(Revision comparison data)
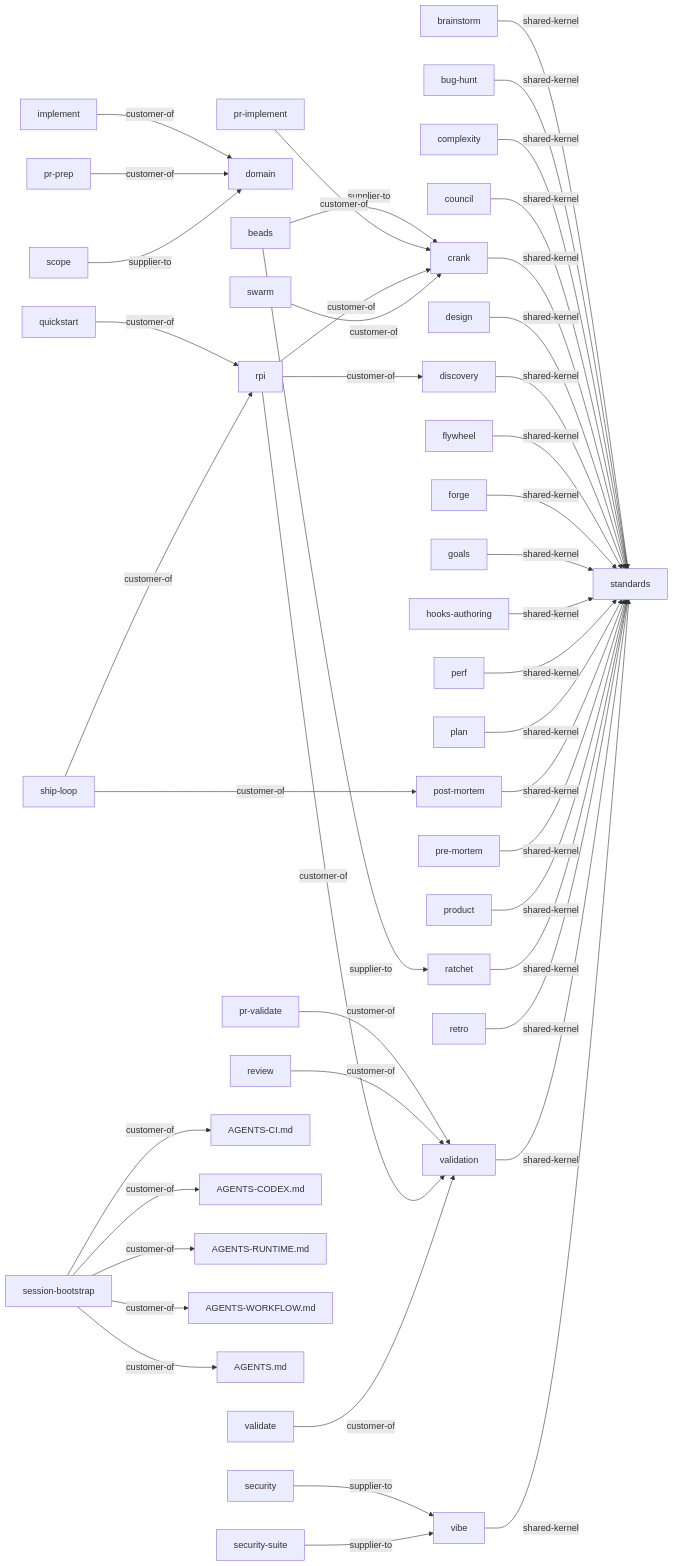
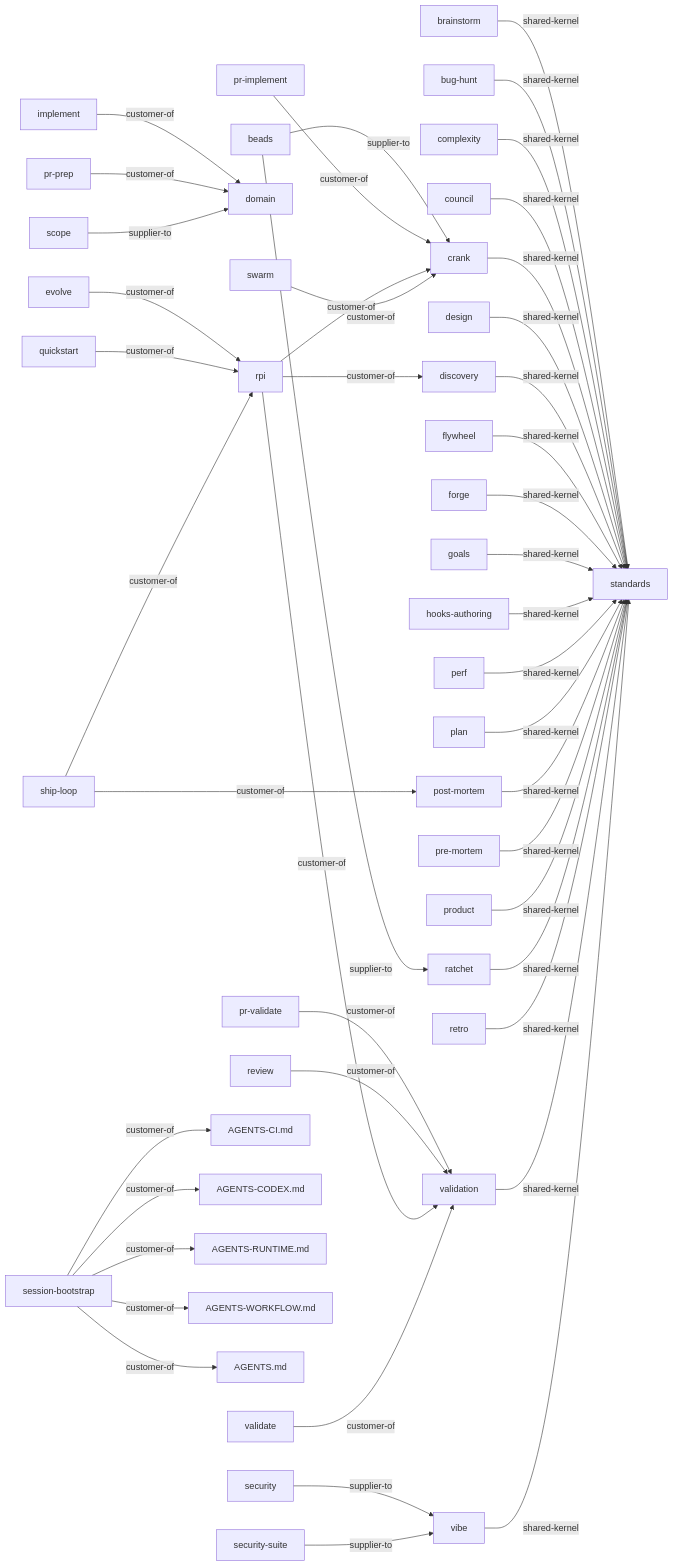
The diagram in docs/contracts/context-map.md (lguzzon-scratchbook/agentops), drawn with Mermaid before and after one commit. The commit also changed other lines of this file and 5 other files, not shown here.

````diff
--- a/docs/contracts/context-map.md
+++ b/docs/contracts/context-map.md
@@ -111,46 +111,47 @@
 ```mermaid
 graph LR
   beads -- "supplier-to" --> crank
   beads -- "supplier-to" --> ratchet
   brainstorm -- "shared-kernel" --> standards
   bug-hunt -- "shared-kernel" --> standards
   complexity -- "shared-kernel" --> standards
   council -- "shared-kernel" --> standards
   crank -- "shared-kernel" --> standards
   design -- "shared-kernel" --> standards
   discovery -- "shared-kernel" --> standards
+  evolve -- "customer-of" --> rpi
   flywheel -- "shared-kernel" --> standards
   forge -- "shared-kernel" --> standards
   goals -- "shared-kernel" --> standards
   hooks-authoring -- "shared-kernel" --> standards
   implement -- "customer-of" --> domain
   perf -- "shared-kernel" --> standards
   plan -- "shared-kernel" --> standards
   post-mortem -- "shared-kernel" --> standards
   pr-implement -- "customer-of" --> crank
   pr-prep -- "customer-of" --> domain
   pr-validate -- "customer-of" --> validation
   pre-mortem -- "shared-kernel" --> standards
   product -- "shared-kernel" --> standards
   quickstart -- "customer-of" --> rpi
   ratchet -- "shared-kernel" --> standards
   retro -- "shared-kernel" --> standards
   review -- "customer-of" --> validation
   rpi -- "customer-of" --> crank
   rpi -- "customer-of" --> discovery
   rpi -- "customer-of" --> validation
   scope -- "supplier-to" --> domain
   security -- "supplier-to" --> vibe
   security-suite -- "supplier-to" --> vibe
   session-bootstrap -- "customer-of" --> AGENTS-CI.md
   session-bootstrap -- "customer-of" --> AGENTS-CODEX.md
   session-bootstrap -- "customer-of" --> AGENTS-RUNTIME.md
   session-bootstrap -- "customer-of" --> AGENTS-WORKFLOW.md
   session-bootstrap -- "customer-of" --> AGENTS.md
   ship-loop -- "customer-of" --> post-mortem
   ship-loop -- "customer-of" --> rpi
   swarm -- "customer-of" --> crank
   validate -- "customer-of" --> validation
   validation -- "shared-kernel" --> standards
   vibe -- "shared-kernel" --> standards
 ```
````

▶ **Directions**:
With images excluded, write the records above out again exactly.

▶ **Answer section**:
The diagram in docs/contracts/context-map.md (lguzzon-scratchbook/agentops), drawn with Mermaid before and after one commit. The commit also changed other lines of this file and 5 other files, not shown here.

````diff
--- a/docs/contracts/context-map.md
+++ b/docs/contracts/context-map.md
@@ -111,46 +111,47 @@
 ```mermaid
 graph LR
   beads -- "supplier-to" --> crank
   beads -- "supplier-to" --> ratchet
   brainstorm -- "shared-kernel" --> standards
   bug-hunt -- "shared-kernel" --> standards
   complexity -- "shared-kernel" --> standards
   council -- "shared-kernel" --> standards
   crank -- "shared-kernel" --> standards
   design -- "shared-kernel" --> standards
   discovery -- "shared-kernel" --> standards
+  evolve -- "customer-of" --> rpi
   flywheel -- "shared-kernel" --> standards
   forge -- "shared-kernel" --> standards
   goals -- "shared-kernel" --> standards
   hooks-authoring -- "shared-kernel" --> standards
   implement -- "customer-of" --> domain
   perf -- "shared-kernel" --> standards
   plan -- "shared-kernel" --> standards
   post-mortem -- "shared-kernel" --> standards
   pr-implement -- "customer-of" --> crank
   pr-prep -- "customer-of" --> domain
   pr-validate -- "customer-of" --> validation
   pre-mortem -- "shared-kernel" --> standards
   product -- "shared-kernel" --> standards
   quickstart -- "customer-of" --> rpi
   ratchet -- "shared-kernel" --> standards
   retro -- "shared-kernel" --> standards
   review -- "customer-of" --> validation
   rpi -- "customer-of" --> crank
   rpi -- "customer-of" --> discovery
   rpi -- "customer-of" --> validation
   scope -- "supplier-to" --> domain
   security -- "supplier-to" --> vibe
   security-suite -- "supplier-to" --> vibe
   session-bootstrap -- "customer-of" --> AGENTS-CI.md
   session-bootstrap -- "customer-of" --> AGENTS-CODEX.md
   session-bootstrap -- "customer-of" --> AGENTS-RUNTIME.md
   session-bootstrap -- "customer-of" --> AGENTS-WORKFLOW.md
   session-bootstrap -- "customer-of" --> AGENTS.md
   ship-loop -- "customer-of" --> post-mortem
   ship-loop -- "customer-of" --> rpi
   swarm -- "customer-of" --> crank
   validate -- "customer-of" --> validation
   validation -- "shared-kernel" --> standards
   vibe -- "shared-kernel" --> standards
 ```
````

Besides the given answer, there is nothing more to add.